Edit tracking data
::::::
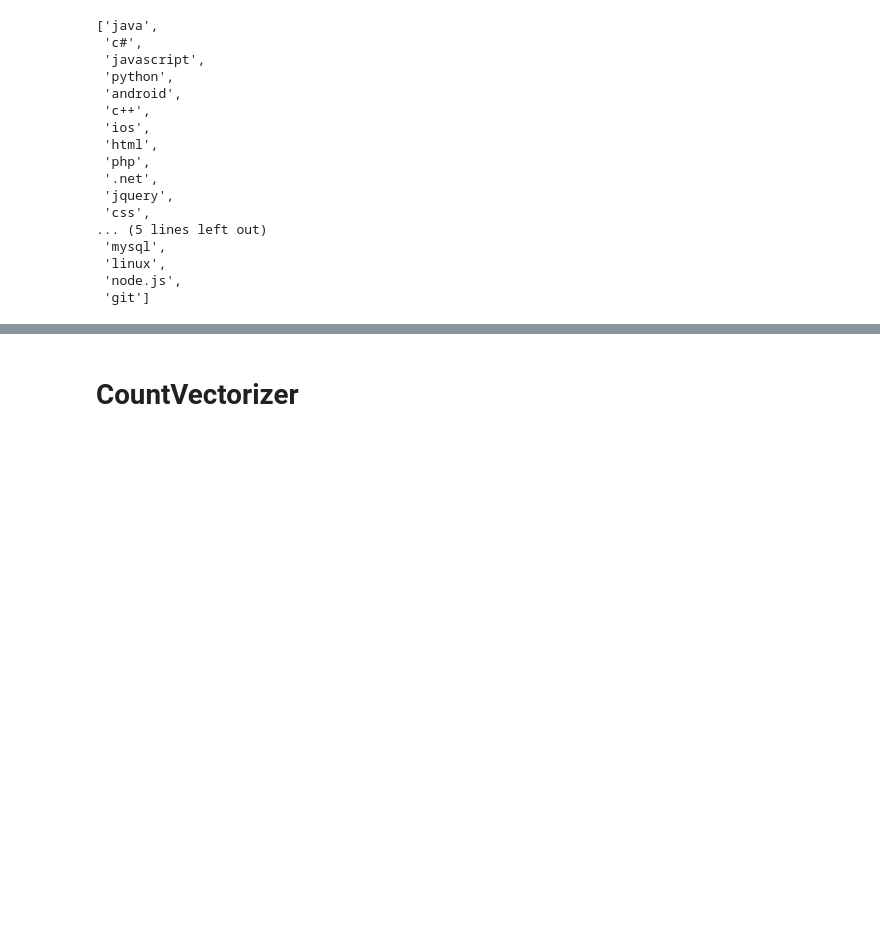
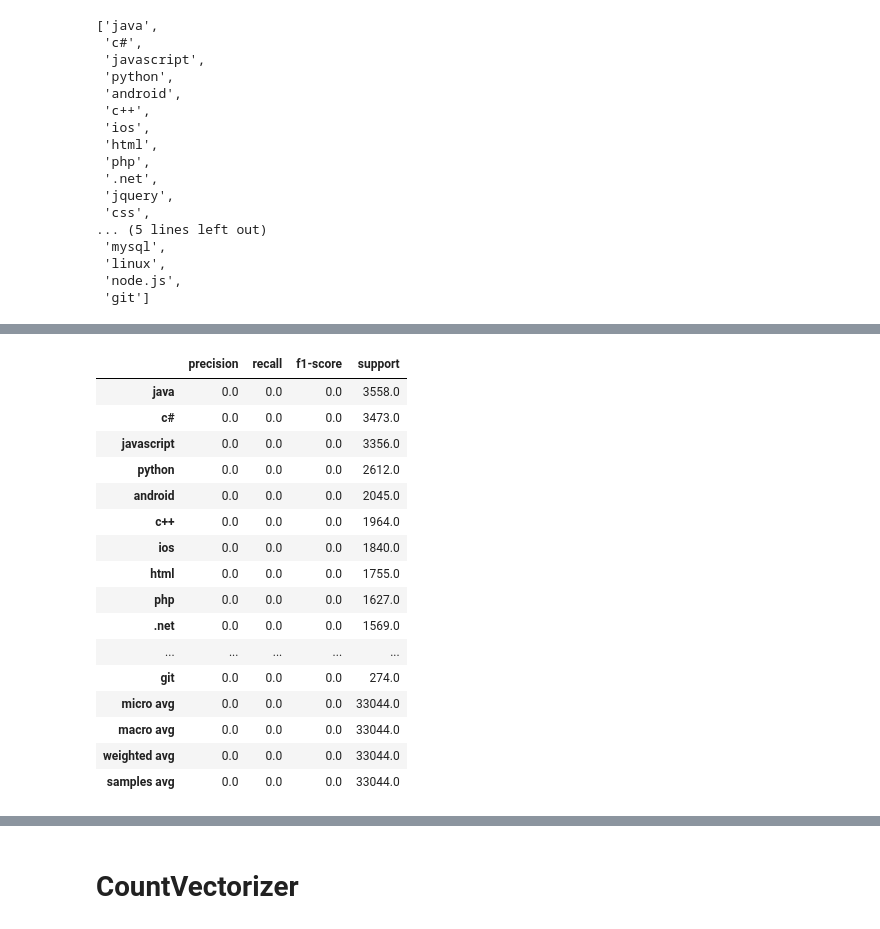
Before and after one commit to DomWch/OpenClassRooms-NLP-P5, a Jupyter notebook: p5-nlp-tfidf-onevsrest.ipynb, the cells around one changed output, grey strips where cells are left out. Drawn from its saved outputs; the diff is of its cells as text; code cells hidden in the pictures; blank space fills up the shorter version.

Commit message:
Kaggle Notebook | p5-nlp-Tfidf-OneVsRest | Version 34

```diff
--- a/p5-nlp-tfidf-onevsrest.ipynb
+++ b/p5-nlp-tfidf-onevsrest.ipynb
@@ -171,6 +174,17 @@ def tags_are_in(df: pd.DataFrame(), tags: list):
     return pd.DataFrame({tag: tag_is_in(df, tag) for tag in tags})
 
 
+def save_score(y_true, y_pred, target_names: list, name=None) -> pd.DataFrame():
+    scores = pd.DataFrame(
+        metrics.classification_report(
+            y_true, y_pred, target_names=target_names, zero_division=0, output_dict=True
+        )
+    ).T
+    if name is not None:
+        scores.to_csv(f"/kaggle/working/{name}_score.csv")
+    return scores
+
+
 # tags_are_in(df, ["javascript","java"])
 tags_are_in(
     df[10001:15050], ["javascript", "java", "c#", "python", "html", "git", "php"]
@@ -224,0 +257,22 @@ with open("/kaggle/working/description.json", "w") as outfile:
+# %%
+save_score(
+    y_true=y_test, y_pred=y_test.replace([True], False), target_names=target_names
+)
+# %% [output]
+|  | precision | recall | f1-score | support |
+| java | 0.0 | 0.0 | 0.0 | 3558.0 |
+| c# | 0.0 | 0.0 | 0.0 | 3473.0 |
+| javascript | 0.0 | 0.0 | 0.0 | 3356.0 |
+| python | 0.0 | 0.0 | 0.0 | 2612.0 |
+| android | 0.0 | 0.0 | 0.0 | 2045.0 |
+| c++ | 0.0 | 0.0 | 0.0 | 1964.0 |
+| ios | 0.0 | 0.0 | 0.0 | 1840.0 |
+| html | 0.0 | 0.0 | 0.0 | 1755.0 |
+| php | 0.0 | 0.0 | 0.0 | 1627.0 |
+| .net | 0.0 | 0.0 | 0.0 | 1569.0 |
+| ... | ... | ... | ... | ... |
+| git | 0.0 | 0.0 | 0.0 | 274.0 |
+| micro avg | 0.0 | 0.0 | 0.0 | 33044.0 |
+| macro avg | 0.0 | 0.0 | 0.0 | 33044.0 |
+| weighted avg | 0.0 | 0.0 | 0.0 | 33044.0 |
+| samples avg | 0.0 | 0.0 | 0.0 | 33044.0 |
```
Also changed, not shown: parts of 28 cells of this notebook.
::::::
About this exercise> All lines with the word "DataFrame" are needed; pull them from the entries and copy each.

Solution to the problem>
@@ -171,6 +174,17 @@ def tags_are_in(df: pd.DataFrame(), tags: list):
     return pd.DataFrame({tag: tag_is_in(df, tag) for tag in tags})
+def save_score(y_true, y_pred, target_names: list, name=None) -> pd.DataFrame():
+    scores = pd.DataFrame(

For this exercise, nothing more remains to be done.